Brown-eyed Wolf Lichen Letharia columbiana
Photo: Brown-eyed Wolf Lichen Letharia columbiana © Doug Waylett

Quick facts


Lichens are fungi that have established a symbiotic relationship with an alga or cyanobacterium or both. In this type of relationship, the fungus and alga live together and both generally benefit from the association. The fungus provides structural support to the alga by surrounding the algal cells with hyphae or strands of fungal tissue. It also provides a relatively stable microhabitat for the algal cells to exist. The algae in turn provide carbohydrates and sugars produced in photosynthesis (the green pigment, chlorophyll, contained in the algal cells utilizes sunlight to produce carbohydrates and sugars from carbon dioxide and water). The fungus and alga have evolved together in such a way that an equilibrium exists, whereby the fungus does not utilize all of the carbohydrates and sugars made by the alga, while the alga derives structural integrity from the fungus.
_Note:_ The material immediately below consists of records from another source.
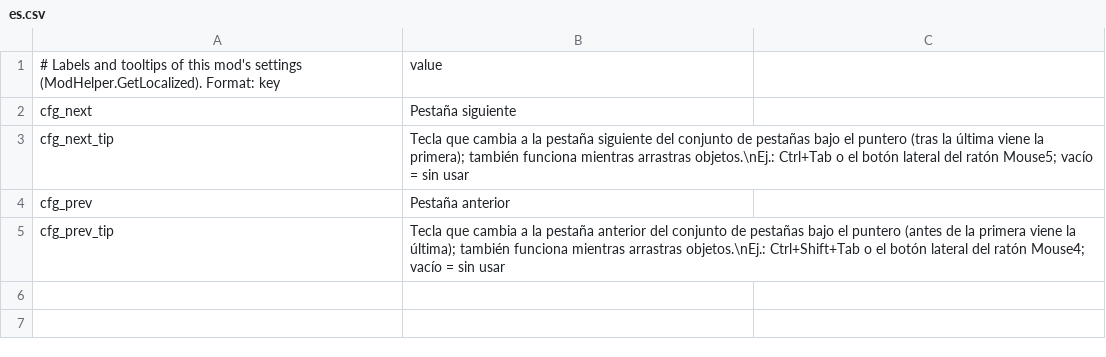
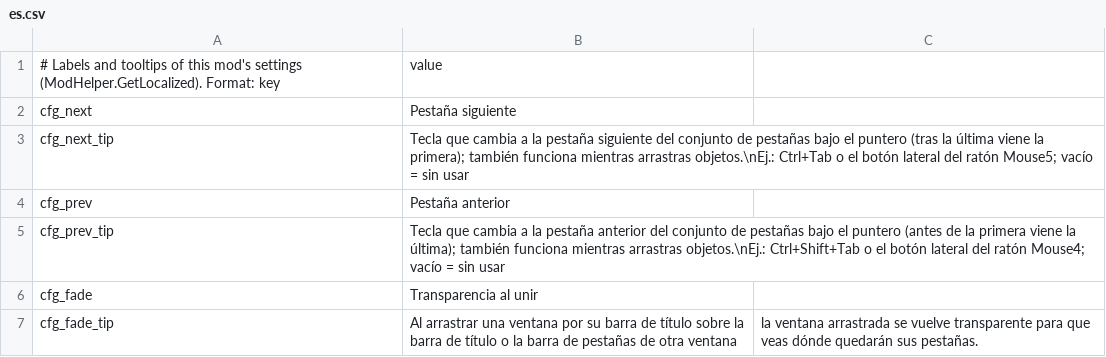
Before and after one commit to dbfoxtw/probably-stolen-mods, a CSV file: mods/window-tabs/Localization/es.csv, drawn as a sheet.

```diff
--- a/mods/window-tabs/Localization/es.csv
+++ b/mods/window-tabs/Localization/es.csv
@@ -5 +5,3 @@ cfg_prev,Pestaña anterior
 cfg_prev_tip,Tecla que cambia a la pestaña anterior del conjunto de pestañas bajo el puntero (antes de la primera viene la última); también funciona mientras arrastras objetos.\nEj.: Ctrl+Shift+Tab o el botón lateral del ratón Mouse4; vacío = sin usar
+cfg_fade,Transparencia al unir
+cfg_fade_tip,Al arrastrar una ventana por su barra de título sobre la barra de título o la barra de pestañas de otra ventana, la ventana arrastrada se vuelve transparente para que veas dónde quedarán sus pestañas.
```
Also changed, not shown: mods/window-tabs/Localization/de.csv, mods/window-tabs/Localization/fr.csv, 16 other files.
Most lichens obtain their shape from the fungal component (often called the mycobiont) with the algal component (the photobiont) restricted to a narrow band of cells located near the upper surface of the lichen.

The process of a fungus and alga joining to form a lichen is called lichenization. When a lichen is separated in the laboratory into its fungal and algal components and these are cultured separately, they grow perfectly well. Each forms its characteristic fungal or algal form. When these same components are mixed together under the right conditions, the new association takes the form of the parent lichen. The fungus appears to contain all the genetic information it needs to create the characteristic form of the lichen, but requires the alga or cyanobacterium to ‘turn on’ the fungal genes that control this morphogenesis or change in time controlled by an external or internal event.
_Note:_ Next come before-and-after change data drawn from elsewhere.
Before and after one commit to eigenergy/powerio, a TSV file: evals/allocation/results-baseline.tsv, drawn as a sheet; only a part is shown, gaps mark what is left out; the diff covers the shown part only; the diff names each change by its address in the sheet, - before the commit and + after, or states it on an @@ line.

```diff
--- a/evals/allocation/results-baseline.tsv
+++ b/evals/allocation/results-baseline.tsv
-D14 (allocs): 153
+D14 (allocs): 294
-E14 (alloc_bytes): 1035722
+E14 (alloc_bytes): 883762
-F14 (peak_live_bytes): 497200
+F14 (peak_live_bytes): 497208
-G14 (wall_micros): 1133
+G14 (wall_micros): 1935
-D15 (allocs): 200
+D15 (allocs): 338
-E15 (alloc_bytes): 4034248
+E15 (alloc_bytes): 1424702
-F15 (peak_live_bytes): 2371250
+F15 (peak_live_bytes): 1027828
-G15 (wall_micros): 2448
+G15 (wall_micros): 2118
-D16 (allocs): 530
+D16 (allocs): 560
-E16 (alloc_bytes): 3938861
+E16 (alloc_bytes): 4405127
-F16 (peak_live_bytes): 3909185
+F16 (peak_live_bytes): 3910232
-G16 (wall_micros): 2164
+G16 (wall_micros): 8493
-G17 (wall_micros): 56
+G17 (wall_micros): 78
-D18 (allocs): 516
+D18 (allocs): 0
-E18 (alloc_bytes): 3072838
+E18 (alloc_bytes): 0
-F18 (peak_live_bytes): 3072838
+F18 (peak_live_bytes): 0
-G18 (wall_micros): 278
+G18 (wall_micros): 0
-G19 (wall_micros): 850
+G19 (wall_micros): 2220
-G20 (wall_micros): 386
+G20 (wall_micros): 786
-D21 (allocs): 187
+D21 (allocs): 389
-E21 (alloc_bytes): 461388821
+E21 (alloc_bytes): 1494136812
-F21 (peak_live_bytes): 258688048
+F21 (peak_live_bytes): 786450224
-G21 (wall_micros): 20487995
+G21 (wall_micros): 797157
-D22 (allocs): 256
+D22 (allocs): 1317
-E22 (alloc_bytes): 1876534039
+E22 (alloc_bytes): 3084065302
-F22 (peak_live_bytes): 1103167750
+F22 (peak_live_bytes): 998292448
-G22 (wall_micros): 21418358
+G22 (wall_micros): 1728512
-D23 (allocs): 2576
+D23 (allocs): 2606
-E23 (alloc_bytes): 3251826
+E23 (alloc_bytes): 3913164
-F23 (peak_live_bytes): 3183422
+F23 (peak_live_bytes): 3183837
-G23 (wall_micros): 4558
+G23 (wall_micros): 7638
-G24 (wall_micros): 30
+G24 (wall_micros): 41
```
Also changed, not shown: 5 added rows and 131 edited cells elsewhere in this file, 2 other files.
There are about 15 000 species of macrolichens in the world, but this number is continually growing as more species are described. The names given to these lichens apply to the fungal symbionts and hence all lichens belong to the Kingdom Fungi. In almost all lichens, the fungus is an ascomycete or cup fungus with spores formed in sacs or asci. In a small number of species, the fungus is a basidiomycete or mushroom where the spores are formed on club-shaped basidia.
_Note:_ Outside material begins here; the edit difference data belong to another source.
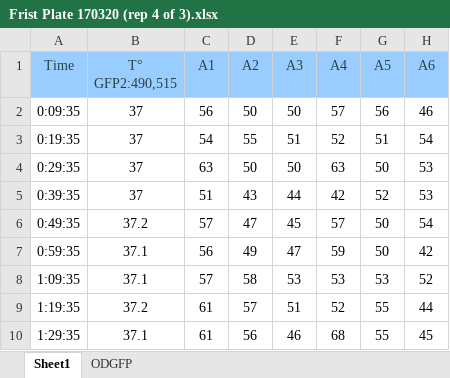
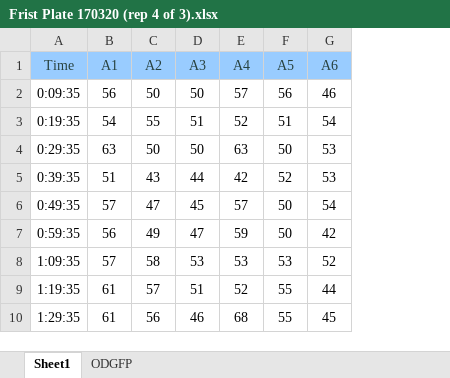
Before and after one commit to mholowko/Solaris, an Excel workbook: data/First_round_results/Frist Plate 170320 (rep 4 of 3).xlsx, sheet Sheet1, drawn as a sheet; only a part is shown; values as stored, in another font and other column widths than the file's, no borders; conditional formats not drawn; the diff names each change by its address in the sheet, - before the commit and + after, or states it on an @@ line.

```diff
--- a/data/First_round_results/Frist Plate 170320 (rep 4 of 3).xlsx (sheet Sheet1)
+++ b/data/First_round_results/Frist Plate 170320 (rep 4 of 3).xlsx (sheet Sheet1)
-column B (T° GFP2:490,515), rows 2-10: 37 | 37 | 37 | 37 | 37.2 | 37.1 | 37.1 | 37.2 | 37.1
```
Also changed, not shown: formulas that keep their value, data/First_round_results/First Plate 300120 (Rep 1 of 3).xlsx, data/First_round_results/Results - First and Second Plate 3 reps.xlsx, 7 other files.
The lichen body or thallus is made up of three main layers – cortex, algal layer and medulla. The cortex is specialized tissue composed of compact fungal cells that forms a protective covering for the lichen. The algal layer, composed of algal cells intertwined with strands of fungal hyphae, is usually located beneath the outer or upper cortex. The medulla or inner layer is composed only of fungal hyphae.

Lichens can grow almost anywhere in the world. Some lichens are able to colonize the very hot or cold harsh environments of deserts and others can survive in the cold, snowfree alpine habitats where most other plants are not able to exist. In these extreme environments, crustose lichens that are tightly attached to their wood or rock substrate, may only grow a fraction of a millimetre a year and reach several hundred years in age, whereas foliose lichens growing in temperate or tropical areas may grow one centimetre or more per year.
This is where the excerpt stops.